Required work:
Which lines of the records below contain the string "possibilité"? Report each of them.

Information given:
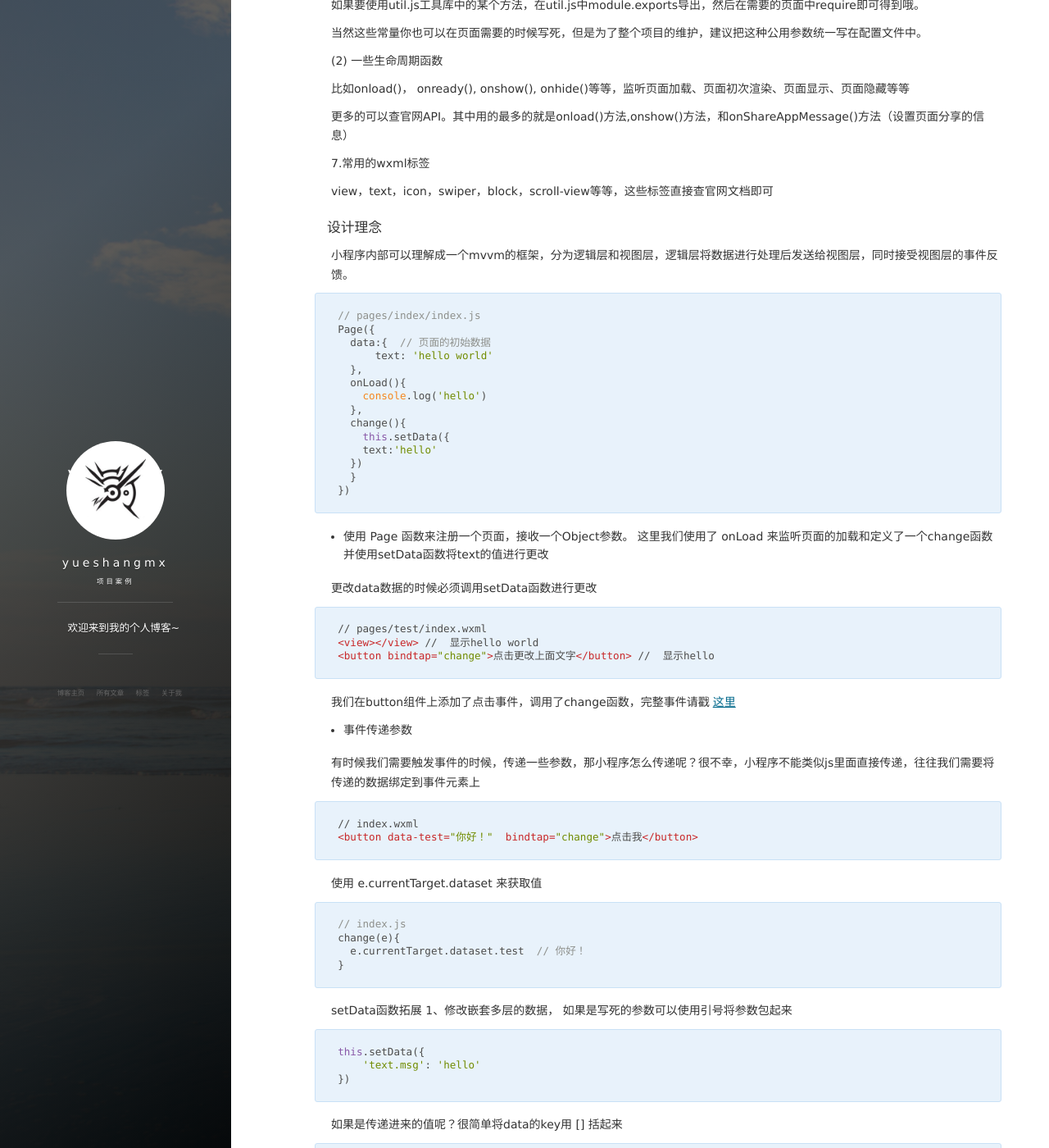
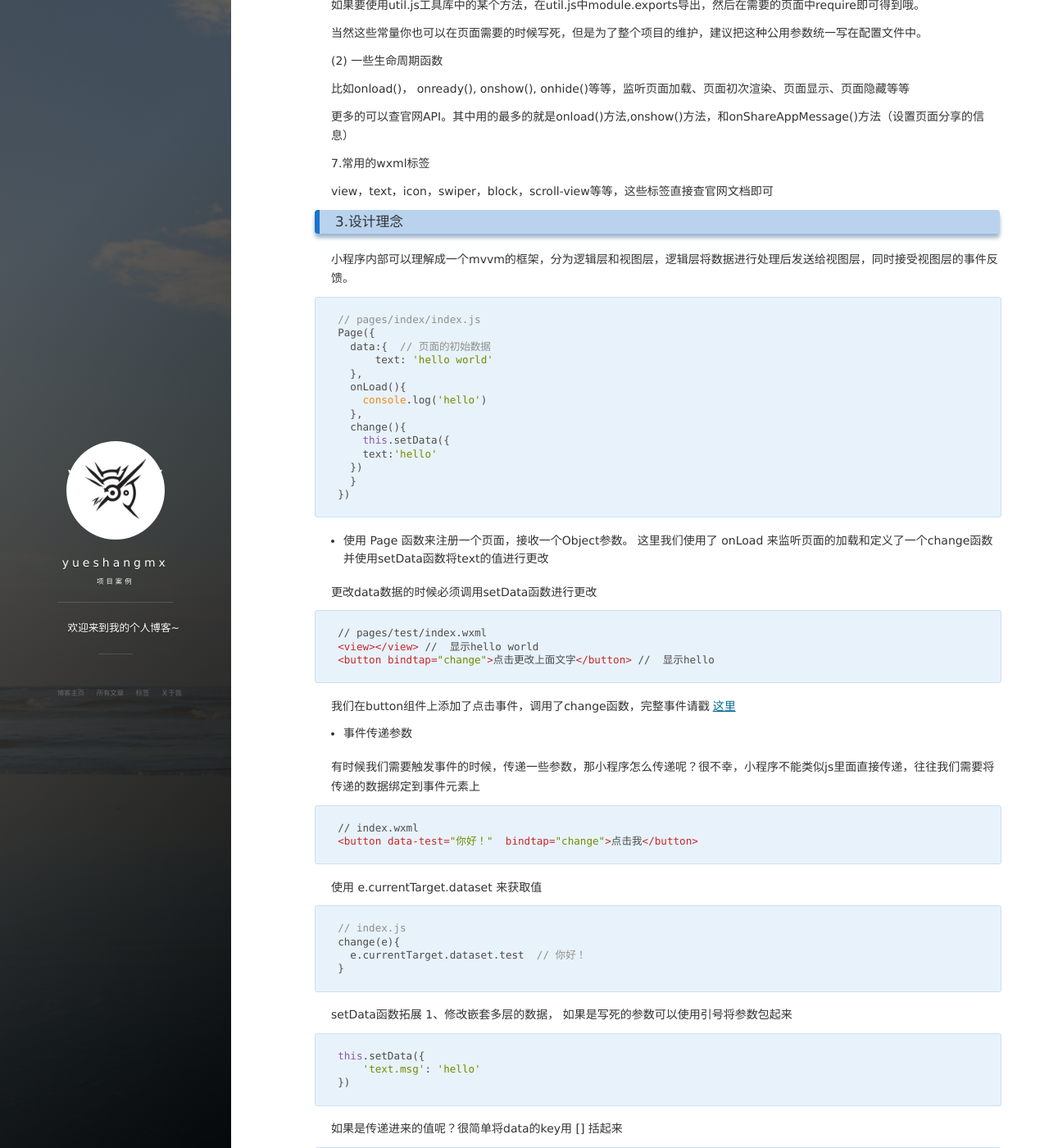
Before and after one commit to yueshangmx/yueshangmx.github.io, a Jekyll site: the page built from _posts/2018-05-28-微信小程序学习阶段一.md, in a window 1280 px wide and 1400 px high, scrolled down 3511 px. Shown: the whole window at 82% size. Built offline with Jekyll 4.4.1, drawn with Linux system fonts in a browser that asks for light colours; nearby versions of some CDN libraries; comment, search, counter and statistics services are not loaded; some of the changed text lies outside the part shown.

Commit message:
update wx

```diff
--- a/_posts/2018-05-28-微信小程序学习阶段一.md
+++ b/_posts/2018-05-28-微信小程序学习阶段一.md
@@ -139,7 +139,8 @@ index.js就是js文件哦。
 
 view，text，icon，swiper，block，scroll-view等等，这些标签直接查官网文档即可
 
-#### 设计理念
+
+### 3.设计理念
 
 小程序内部可以理解成一个mvvm的框架，分为逻辑层和视图层，逻辑层将数据进行处理后发送给视图层，同时接受视图层的事件反馈。
 
```
Also changed, not shown: other parts of _posts/2018-05-28-微信小程序学习阶段一.md (+1 -1 lines).
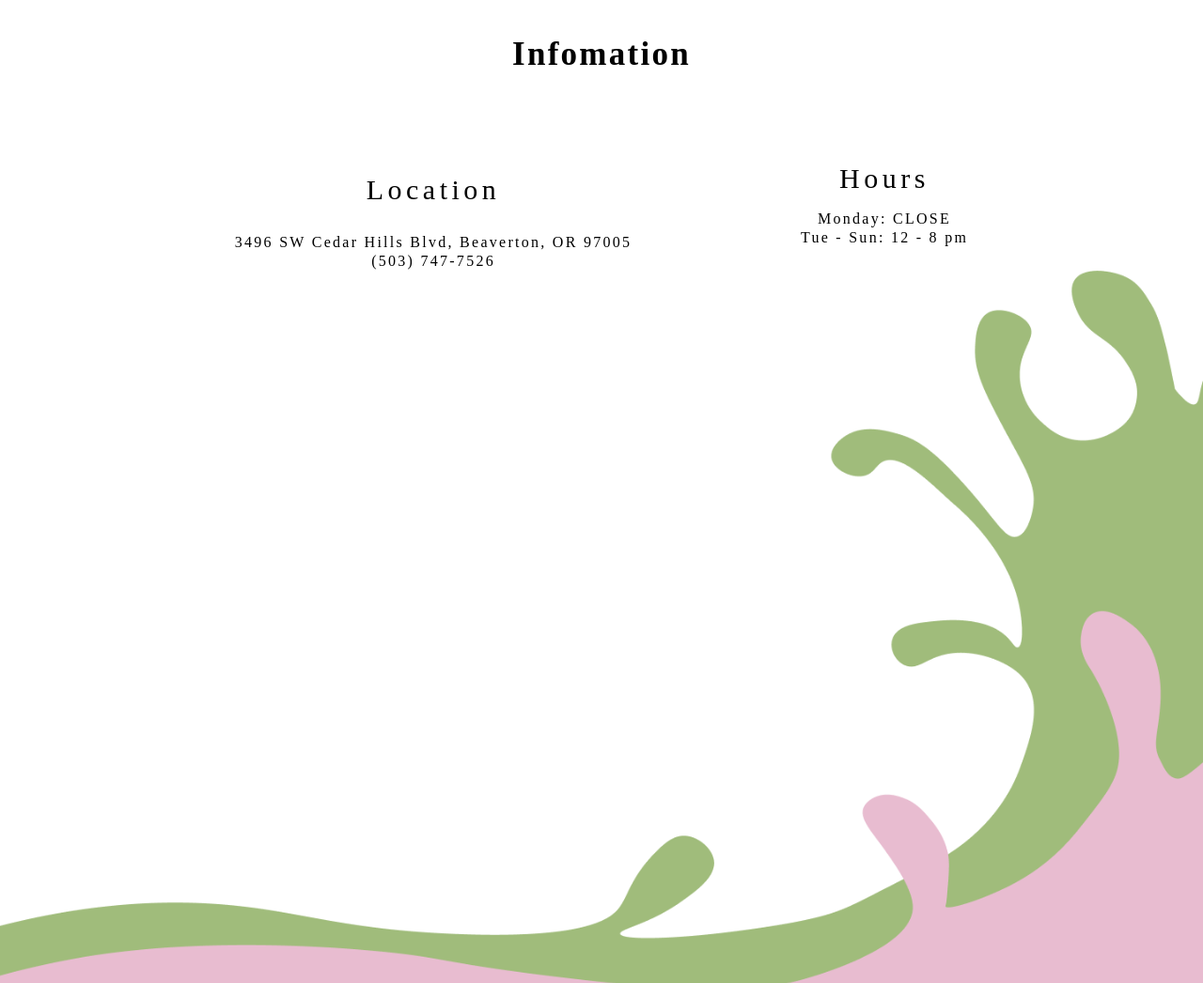
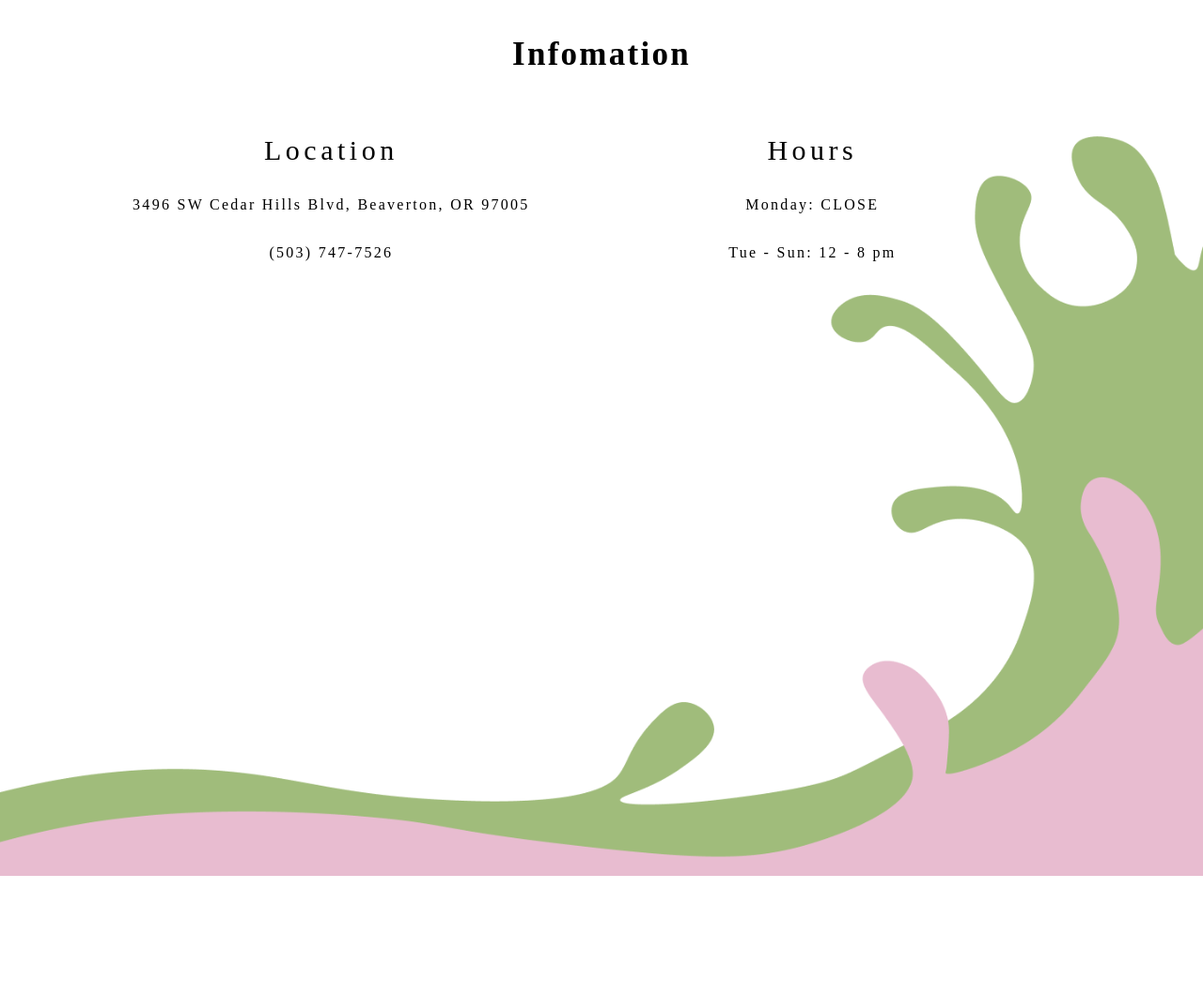
Before and after one commit to ibkiwmt/bubble-n-tea, a plain HTML site: page info.html in a window 1280 px wide. Shown: the top 1046 px of the page at 94% size. After the commit the page ends 938 px from the top, so only its background shows below. Drawn offline with Linux system fonts and the light colour scheme; a web font is replaced by a local one.

Commit message:
info positioned

```diff
--- a/style.css
+++ b/style.css
@@ -140,34 +140,34 @@ ul li {
 }
 /* INFO PAGE */
 .info-page h1 {
-    margin: 40px;
+    margin: 40px 0 70px 0;
 }
 .info-box {
-    position: relative;
+    position: absolute;
     margin: auto;
+    width: 80%;
     display: flex;
-    width: 75%;
-    justify-content: space-around;
-    align-items: center;
+    flex-direction: row;
+    justify-content: space-evenly;
+    align-items: baseline;
 }
 .info-page h2 {
     font-family: 'PP Rader';
     font-style: normal;
     font-weight: 400;
     font-size: 30px;
-    line-height: 48px;
     letter-spacing: 0.15em;
     color: #000000;
-    margin: 15% 0 5% 0;
 }
 .info-page p {
     font-family: 'Ika Trial';
     font-style: normal;
     font-weight: 400;
     font-size: 16px;
-    line-height: 20px;
     color: #000000;
 }
+.location { flex-grow: 2; }
+.hours { flex-grow: 1;}
 /* PRE-ORDER */
 .preorder-page h1 { margin: 40px;}
 .drop-box {
```
Also changed, not shown: info.html (+4 -0 lines).
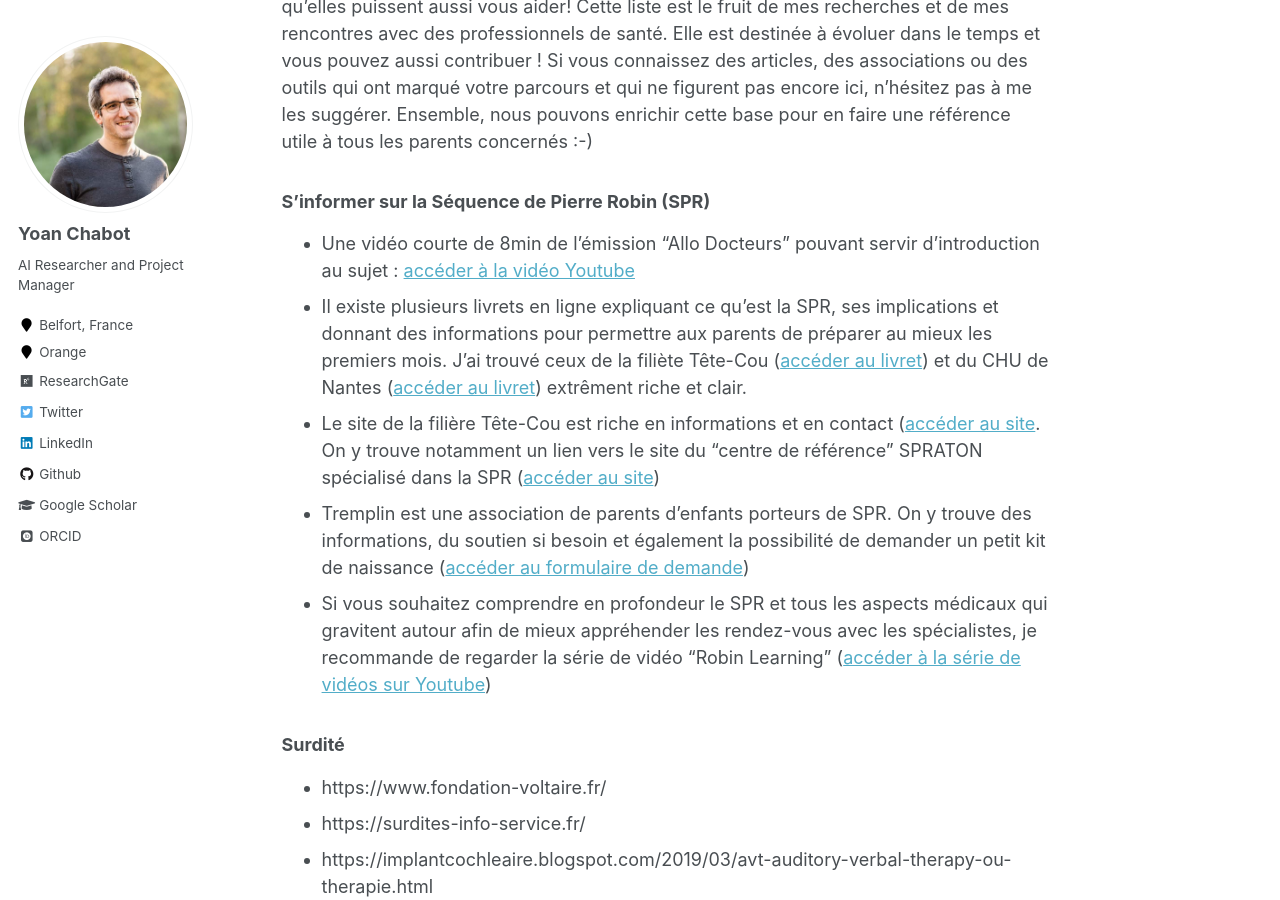
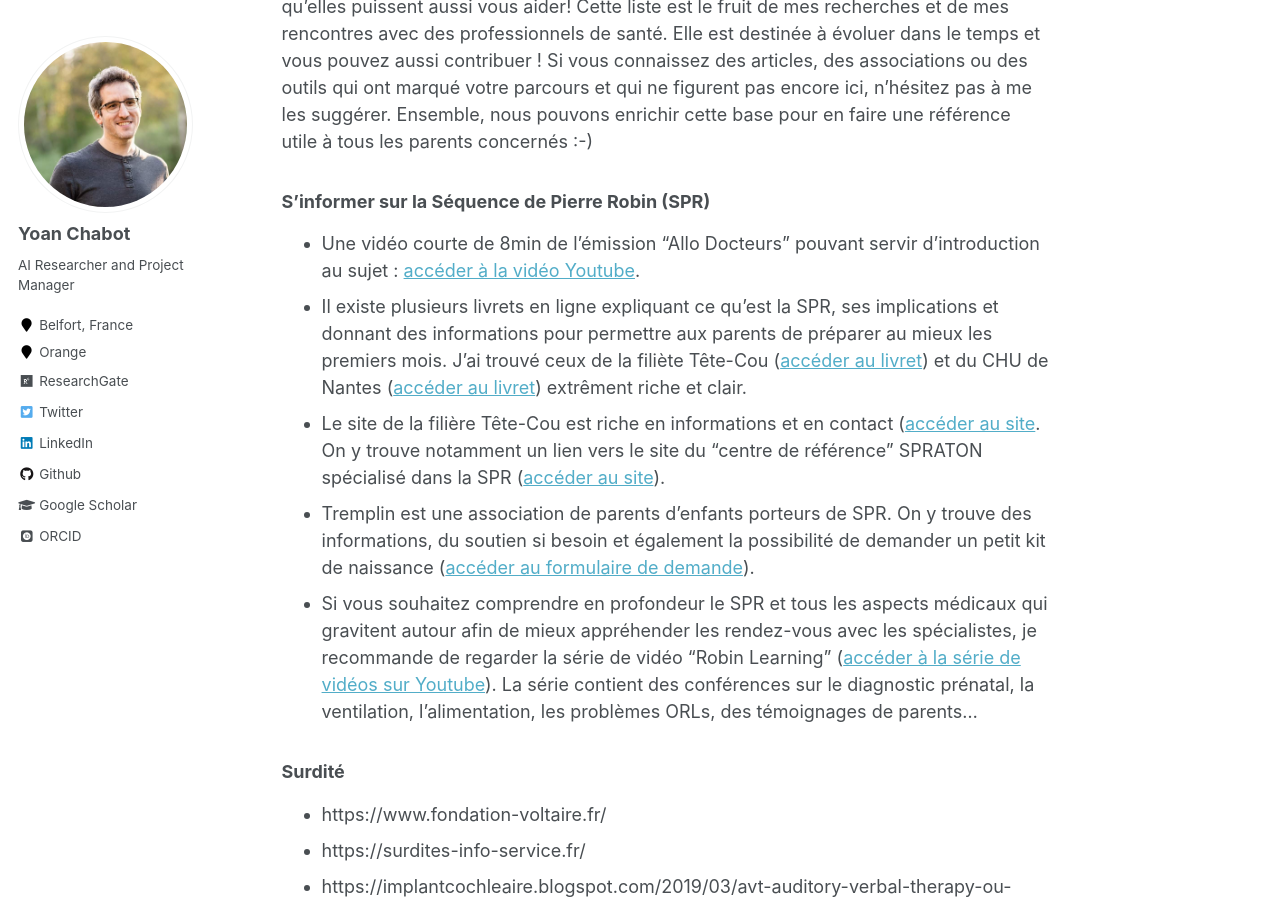
Before and after one commit to yoanchabot/yoanchabot.github.io, a Jekyll site: the page built from _pages/community.md, in a window 1280 px wide and 900 px high, scrolled down 398 px. Built offline with Jekyll 4.4.1, drawn with Linux system fonts in a browser that asks for light colours; some web fonts are replaced.

Commit message:
Update community.md

```diff
--- a/_pages/community.md
+++ b/_pages/community.md
@@ -11,11 +11,11 @@ Cette liste est le fruit de mes recherches et de mes rencontres avec des profess
 Si vous connaissez des articles, des associations ou des outils qui ont marqué votre parcours et qui ne figurent pas encore ici, n’hésitez pas à me les suggérer. Ensemble, nous pouvons enrichir cette base pour en faire une référence utile à tous les parents concernés :-)
 
 ### S'informer sur la Séquence de Pierre Robin (SPR)
-* Une vidéo courte de 8min de l'émission "Allo Docteurs" pouvant servir d'introduction au sujet : [accéder à la vidéo Youtube](https://www.youtube.com/watch?v=pBCDE-ItVlU)
+* Une vidéo courte de 8min de l'émission "Allo Docteurs" pouvant servir d'introduction au sujet : [accéder à la vidéo Youtube](https://www.youtube.com/watch?v=pBCDE-ItVlU).
 * Il existe plusieurs livrets en ligne expliquant ce qu'est la SPR, ses implications et donnant des informations pour permettre aux parents de préparer au mieux les premiers mois. J'ai trouvé ceux de la filiète Tête-Cou ([accéder au livret](https://www.tete-cou.fr/medias/fichiers/fichier_livret_mon_enfant_a_un_pierre_robin.pdf)) et du CHU de Nantes ([accéder au livret](https://www.chu-nantes.fr/mon-enfant-est-porteur-de-la-sequence-de-pierre-robin)) extrêment riche et clair.
-* Le site de la filière Tête-Cou est riche en informations et en contact ([accéder au site](https://www.tete-cou.fr/). On y trouve notamment un lien vers le site du "centre de référence" SPRATON spécialisé dans la SPR ([accéder au site](https://www.tete-cou.fr/spraton/accueil))
-* Tremplin est une association de parents d'enfants porteurs de SPR. On y trouve des informations, du soutien si besoin et également la possibilité de demander un petit kit de naissance ([accéder au formulaire de demande](https://www.tremplin-spr.org/les-ressources/le-kit-de-naissance/))
-* Si vous souhaitez comprendre en profondeur le SPR et tous les aspects médicaux qui gravitent autour afin de mieux appréhender les rendez-vous avec les spécialistes, je recommande de regarder la série de vidéo "Robin Learning" ([accéder à la série de vidéos sur Youtube](https://www.youtube.com/watch?v=qrOODJWesAQ&list=PLRK9nnjEyIEetRbDoGeKjtv2IbIg4MKGL))
+* Le site de la filière Tête-Cou est riche en informations et en contact ([accéder au site](https://www.tete-cou.fr/). On y trouve notamment un lien vers le site du "centre de référence" SPRATON spécialisé dans la SPR ([accéder au site](https://www.tete-cou.fr/spraton/accueil)).
+* Tremplin est une association de parents d'enfants porteurs de SPR. On y trouve des informations, du soutien si besoin et également la possibilité de demander un petit kit de naissance ([accéder au formulaire de demande](https://www.tremplin-spr.org/les-ressources/le-kit-de-naissance/)).
+* Si vous souhaitez comprendre en profondeur le SPR et tous les aspects médicaux qui gravitent autour afin de mieux appréhender les rendez-vous avec les spécialistes, je recommande de regarder la série de vidéo "Robin Learning" ([accéder à la série de vidéos sur Youtube](https://www.youtube.com/watch?v=qrOODJWesAQ&list=PLRK9nnjEyIEetRbDoGeKjtv2IbIg4MKGL)). La série contient des conférences sur le diagnostic prénatal, la ventilation, l'alimentation, les problèmes ORLs, des témoignages de parents...
 
 ### Surdité
 * https://www.fondation-voltaire.fr/
```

Your response:
-* Tremplin est une association de parents d'enfants porteurs de SPR. On y trouve des informations, du soutien si besoin et également la possibilité de demander un petit kit de naissance ([accéder au formulaire de demande](https://www.tremplin-spr.org/les-ressources/le-kit-de-naissance/))
+* Tremplin est une association de parents d'enfants porteurs de SPR. On y trouve des informations, du soutien si besoin et également la possibilité de demander un petit kit de naissance ([accéder au formulaire de demande](https://www.tremplin-spr.org/les-ressources/le-kit-de-naissance/)).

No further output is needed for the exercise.